_ACTIVITY_:
Return, from the listing below, each line where the word "respect면" appears.

Start of Block

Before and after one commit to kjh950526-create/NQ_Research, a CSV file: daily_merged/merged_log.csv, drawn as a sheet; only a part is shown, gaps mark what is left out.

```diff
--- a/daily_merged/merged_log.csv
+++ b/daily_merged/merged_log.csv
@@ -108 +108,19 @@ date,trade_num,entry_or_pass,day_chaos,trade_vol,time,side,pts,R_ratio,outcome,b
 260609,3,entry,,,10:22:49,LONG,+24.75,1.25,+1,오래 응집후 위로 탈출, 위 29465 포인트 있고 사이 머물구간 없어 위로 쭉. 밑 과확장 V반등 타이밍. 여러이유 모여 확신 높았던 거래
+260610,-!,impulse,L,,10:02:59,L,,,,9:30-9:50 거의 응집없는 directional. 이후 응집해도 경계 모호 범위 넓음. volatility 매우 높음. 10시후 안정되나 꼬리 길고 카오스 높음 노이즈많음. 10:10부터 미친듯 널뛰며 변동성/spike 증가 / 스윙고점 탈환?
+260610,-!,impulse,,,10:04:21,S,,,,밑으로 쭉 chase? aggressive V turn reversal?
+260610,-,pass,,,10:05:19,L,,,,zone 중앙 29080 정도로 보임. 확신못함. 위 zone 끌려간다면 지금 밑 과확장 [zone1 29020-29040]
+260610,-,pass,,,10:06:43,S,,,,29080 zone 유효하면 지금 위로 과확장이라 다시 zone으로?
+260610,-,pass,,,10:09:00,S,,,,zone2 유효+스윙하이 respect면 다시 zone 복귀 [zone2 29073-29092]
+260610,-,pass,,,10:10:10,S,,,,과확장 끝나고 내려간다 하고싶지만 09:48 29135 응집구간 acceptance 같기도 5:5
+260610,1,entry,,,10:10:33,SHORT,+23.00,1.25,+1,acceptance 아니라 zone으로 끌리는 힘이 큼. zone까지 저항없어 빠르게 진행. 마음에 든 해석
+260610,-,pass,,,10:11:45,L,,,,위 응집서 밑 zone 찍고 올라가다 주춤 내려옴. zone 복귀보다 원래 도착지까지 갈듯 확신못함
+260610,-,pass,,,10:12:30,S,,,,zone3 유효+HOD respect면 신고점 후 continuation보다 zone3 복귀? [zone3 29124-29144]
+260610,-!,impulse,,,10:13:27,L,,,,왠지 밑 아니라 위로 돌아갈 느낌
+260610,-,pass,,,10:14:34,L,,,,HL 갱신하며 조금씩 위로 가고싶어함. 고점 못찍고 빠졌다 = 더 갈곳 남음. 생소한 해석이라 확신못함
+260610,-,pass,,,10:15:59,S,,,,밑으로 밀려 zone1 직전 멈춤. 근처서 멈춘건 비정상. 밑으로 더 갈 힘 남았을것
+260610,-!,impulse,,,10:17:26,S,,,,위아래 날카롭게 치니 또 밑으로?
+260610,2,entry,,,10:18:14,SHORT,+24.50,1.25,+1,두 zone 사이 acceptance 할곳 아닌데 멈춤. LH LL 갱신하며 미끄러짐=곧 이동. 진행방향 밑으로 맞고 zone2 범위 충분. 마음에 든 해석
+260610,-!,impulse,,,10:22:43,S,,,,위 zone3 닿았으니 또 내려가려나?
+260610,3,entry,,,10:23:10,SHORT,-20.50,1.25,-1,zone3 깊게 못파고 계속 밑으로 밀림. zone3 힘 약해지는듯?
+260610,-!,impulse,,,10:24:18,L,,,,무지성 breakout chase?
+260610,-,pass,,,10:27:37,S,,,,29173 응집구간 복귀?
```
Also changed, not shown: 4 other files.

End of Block

_SOLVED EXERCISE_:
+260610,-,pass,,,10:09:00,S,,,,zone2 유효+스윙하이 respect면 다시 zone 복귀 [zone2 29073-29092]
+260610,-,pass,,,10:12:30,S,,,,zone3 유효+HOD respect면 신고점 후 continuation보다 zone3 복귀? [zone3 29124-29144]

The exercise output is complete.